Background: Patients with stomas face many difficulties both physical and psychological. Little is known about the long-term problems and the impact on patient lifestyle of a permanent stoma. This study was designed to address the problems faced by patients with stomas.
Methods: Patients were identified from the Stoma Care Department records for the years 1985 to 1992 and were contacted by mail. A questionnaire was designed to assess postoperative care, quality of life issues, and equipment problems. Responses were recorded on either a visual analog scale, a choice of yes-or-no alternatives, or by selection from a list of responses.
Results: A total of 542 eligible patients were contacted, and 391 replies were received. Major stomal problems included rashes (51 percent), leakage (36 percent), and ballooning (90 percent of patients with ileostomy). The majority of patients experienced some change in lifestyle (80 percent), and more than 40 percent of patients had problems with their sex lives.

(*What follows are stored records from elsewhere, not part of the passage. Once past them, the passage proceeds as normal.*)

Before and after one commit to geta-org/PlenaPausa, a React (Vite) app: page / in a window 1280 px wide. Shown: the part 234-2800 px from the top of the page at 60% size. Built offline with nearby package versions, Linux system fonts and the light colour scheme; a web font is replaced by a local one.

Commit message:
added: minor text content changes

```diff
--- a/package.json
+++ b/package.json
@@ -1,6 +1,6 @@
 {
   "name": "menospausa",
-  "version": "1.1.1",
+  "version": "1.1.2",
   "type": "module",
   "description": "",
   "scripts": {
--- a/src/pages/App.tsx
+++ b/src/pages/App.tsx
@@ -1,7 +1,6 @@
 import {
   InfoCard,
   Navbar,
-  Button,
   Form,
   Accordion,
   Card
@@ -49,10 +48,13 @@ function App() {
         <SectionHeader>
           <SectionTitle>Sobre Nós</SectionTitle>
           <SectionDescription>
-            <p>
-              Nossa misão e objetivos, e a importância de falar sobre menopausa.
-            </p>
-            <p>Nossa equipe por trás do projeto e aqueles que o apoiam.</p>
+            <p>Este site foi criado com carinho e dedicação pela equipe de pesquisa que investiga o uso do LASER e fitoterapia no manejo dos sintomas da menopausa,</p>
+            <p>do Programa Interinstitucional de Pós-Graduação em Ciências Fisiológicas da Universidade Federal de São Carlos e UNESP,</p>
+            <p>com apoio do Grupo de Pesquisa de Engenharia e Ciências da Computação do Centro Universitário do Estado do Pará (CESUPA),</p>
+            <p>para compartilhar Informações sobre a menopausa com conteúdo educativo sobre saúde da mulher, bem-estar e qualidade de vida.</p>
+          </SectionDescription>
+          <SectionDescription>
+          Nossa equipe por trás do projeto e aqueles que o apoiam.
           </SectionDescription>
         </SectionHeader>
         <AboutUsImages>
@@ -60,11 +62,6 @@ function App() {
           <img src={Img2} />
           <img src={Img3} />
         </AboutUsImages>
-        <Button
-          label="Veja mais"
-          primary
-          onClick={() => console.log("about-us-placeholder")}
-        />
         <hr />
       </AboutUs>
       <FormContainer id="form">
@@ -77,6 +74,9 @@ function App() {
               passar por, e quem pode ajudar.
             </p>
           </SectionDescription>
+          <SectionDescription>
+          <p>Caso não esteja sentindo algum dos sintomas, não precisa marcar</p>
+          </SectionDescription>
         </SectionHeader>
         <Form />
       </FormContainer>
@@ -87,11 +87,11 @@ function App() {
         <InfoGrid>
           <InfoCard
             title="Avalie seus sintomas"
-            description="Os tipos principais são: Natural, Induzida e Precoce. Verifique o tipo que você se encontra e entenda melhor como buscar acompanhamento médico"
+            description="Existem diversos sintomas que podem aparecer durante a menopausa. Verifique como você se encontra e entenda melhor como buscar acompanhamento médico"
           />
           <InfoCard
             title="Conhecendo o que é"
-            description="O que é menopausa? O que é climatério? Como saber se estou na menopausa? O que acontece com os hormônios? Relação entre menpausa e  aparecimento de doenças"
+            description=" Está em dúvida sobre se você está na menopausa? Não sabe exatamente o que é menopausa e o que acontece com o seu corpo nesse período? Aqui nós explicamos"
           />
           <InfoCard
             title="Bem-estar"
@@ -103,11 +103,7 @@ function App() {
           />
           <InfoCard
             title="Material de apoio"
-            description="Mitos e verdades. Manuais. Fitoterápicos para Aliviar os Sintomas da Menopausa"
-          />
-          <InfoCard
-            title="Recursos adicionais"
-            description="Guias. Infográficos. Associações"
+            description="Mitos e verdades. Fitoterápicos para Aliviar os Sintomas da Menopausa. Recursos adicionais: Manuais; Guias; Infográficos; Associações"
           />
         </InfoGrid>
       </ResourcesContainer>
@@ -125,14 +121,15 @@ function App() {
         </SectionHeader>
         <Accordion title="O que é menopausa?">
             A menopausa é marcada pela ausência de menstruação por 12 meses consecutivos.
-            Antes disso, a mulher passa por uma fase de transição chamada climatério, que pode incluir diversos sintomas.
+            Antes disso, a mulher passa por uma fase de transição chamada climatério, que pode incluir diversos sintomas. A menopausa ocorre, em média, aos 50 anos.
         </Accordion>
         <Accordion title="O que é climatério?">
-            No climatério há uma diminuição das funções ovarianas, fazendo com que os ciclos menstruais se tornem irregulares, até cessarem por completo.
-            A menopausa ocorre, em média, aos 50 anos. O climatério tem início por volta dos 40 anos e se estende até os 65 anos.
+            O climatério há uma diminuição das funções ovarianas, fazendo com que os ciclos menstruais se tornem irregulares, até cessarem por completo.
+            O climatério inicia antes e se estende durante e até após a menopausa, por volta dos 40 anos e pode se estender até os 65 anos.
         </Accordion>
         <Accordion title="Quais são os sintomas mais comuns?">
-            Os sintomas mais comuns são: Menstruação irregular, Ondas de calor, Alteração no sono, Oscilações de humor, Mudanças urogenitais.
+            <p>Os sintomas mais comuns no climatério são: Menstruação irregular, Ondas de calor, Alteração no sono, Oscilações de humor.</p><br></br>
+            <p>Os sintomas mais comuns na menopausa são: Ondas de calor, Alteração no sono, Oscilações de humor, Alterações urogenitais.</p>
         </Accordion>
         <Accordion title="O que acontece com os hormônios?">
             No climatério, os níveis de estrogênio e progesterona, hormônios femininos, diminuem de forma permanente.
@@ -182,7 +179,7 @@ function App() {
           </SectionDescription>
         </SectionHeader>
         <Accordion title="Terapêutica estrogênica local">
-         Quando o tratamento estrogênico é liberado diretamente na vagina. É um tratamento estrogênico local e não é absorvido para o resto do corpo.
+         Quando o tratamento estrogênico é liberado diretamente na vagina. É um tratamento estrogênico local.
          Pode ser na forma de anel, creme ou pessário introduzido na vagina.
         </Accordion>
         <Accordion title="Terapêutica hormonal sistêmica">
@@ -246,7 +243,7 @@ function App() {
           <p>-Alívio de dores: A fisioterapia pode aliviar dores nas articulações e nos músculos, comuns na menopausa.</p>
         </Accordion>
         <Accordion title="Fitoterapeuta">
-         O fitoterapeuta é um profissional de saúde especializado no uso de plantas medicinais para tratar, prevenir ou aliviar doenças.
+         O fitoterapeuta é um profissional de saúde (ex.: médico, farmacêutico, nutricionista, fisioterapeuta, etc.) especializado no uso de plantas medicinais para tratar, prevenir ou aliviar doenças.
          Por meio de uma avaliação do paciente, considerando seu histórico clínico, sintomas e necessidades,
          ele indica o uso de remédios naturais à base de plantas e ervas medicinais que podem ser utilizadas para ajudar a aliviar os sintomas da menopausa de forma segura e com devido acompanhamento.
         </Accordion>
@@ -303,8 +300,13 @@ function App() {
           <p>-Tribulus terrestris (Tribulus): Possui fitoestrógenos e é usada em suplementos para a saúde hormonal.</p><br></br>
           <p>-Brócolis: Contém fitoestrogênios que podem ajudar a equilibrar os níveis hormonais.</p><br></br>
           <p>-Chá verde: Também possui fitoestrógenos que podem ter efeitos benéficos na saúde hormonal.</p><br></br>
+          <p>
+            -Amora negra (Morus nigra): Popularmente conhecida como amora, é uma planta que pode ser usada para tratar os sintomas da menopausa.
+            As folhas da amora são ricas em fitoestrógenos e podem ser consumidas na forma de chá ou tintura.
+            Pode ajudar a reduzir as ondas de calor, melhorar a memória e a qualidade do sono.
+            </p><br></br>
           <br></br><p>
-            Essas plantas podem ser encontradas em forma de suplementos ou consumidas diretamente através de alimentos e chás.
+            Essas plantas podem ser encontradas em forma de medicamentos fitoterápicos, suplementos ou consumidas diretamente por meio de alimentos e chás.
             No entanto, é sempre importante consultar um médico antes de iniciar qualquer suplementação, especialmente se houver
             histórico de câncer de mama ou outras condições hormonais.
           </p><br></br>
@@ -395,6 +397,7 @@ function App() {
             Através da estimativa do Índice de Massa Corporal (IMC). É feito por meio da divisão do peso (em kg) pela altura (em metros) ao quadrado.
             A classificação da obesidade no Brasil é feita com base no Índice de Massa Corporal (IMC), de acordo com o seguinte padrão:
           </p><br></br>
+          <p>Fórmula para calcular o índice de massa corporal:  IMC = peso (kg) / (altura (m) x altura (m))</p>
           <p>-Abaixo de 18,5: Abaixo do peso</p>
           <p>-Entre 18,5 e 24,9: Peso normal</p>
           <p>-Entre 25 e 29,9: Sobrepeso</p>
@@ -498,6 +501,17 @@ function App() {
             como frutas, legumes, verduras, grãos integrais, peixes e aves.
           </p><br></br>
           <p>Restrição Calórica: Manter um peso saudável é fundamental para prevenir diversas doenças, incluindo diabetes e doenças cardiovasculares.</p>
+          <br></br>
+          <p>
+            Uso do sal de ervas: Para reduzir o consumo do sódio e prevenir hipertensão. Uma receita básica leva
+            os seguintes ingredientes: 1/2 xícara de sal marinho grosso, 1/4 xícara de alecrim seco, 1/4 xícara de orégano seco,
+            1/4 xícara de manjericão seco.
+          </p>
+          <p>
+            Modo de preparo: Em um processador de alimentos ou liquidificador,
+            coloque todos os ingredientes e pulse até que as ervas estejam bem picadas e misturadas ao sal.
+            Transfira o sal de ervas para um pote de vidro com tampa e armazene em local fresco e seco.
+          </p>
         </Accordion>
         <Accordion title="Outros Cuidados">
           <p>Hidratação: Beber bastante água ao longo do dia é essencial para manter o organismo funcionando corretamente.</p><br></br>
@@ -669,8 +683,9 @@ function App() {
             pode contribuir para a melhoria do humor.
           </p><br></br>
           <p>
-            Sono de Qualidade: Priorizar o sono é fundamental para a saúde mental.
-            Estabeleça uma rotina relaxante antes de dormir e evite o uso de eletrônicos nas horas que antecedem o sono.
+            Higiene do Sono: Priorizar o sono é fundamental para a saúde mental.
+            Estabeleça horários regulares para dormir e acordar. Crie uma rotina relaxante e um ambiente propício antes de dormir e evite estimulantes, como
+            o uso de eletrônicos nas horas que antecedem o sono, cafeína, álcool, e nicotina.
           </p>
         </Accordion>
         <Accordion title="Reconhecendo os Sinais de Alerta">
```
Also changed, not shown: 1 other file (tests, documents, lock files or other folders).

Conclusion: Many patients cope extremely well with a stoma; however, some patients experience considerable difficulty and distress. Improved preoperative assessment and counseling with longer follow-up by the stoma department would be helpful in the management of these patients and probably would contribute to improvement in the quality of their lives.